━━━ RECORDED INFORMATION ━━━

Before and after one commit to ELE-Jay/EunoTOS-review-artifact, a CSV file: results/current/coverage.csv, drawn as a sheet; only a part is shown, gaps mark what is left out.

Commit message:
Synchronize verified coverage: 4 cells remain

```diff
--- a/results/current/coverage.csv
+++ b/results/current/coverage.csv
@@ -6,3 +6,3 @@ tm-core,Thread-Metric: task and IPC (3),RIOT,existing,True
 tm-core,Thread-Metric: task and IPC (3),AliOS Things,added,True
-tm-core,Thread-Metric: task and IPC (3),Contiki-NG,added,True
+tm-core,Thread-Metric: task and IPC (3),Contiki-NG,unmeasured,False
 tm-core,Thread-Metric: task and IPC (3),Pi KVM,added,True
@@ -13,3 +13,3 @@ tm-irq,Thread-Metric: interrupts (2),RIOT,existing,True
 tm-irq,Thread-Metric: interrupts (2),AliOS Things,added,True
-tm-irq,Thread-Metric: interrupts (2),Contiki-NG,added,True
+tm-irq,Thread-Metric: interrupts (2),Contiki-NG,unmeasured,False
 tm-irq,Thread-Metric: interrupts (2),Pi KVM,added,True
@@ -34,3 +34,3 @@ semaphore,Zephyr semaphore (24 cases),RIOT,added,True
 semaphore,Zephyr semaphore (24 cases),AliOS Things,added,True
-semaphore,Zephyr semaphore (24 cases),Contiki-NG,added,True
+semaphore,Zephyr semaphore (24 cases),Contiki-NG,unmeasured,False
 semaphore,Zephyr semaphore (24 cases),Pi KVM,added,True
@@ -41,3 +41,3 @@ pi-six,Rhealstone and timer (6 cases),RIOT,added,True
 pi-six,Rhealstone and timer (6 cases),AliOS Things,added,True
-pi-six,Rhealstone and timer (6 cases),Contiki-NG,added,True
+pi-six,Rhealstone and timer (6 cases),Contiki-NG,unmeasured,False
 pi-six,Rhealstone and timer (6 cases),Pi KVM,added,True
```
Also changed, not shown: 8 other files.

━━━

- **EXERCISE DETAILS**: Go through the entries above and report every line in which the word "current" appears.

- **SOLUTION**:
Before and after one commit to ELE-Jay/EunoTOS-review-artifact, a CSV file: results/current/coverage.csv, drawn as a sheet; only a part is shown, gaps mark what is left out.
--- a/results/current/coverage.csv
+++ b/results/current/coverage.csv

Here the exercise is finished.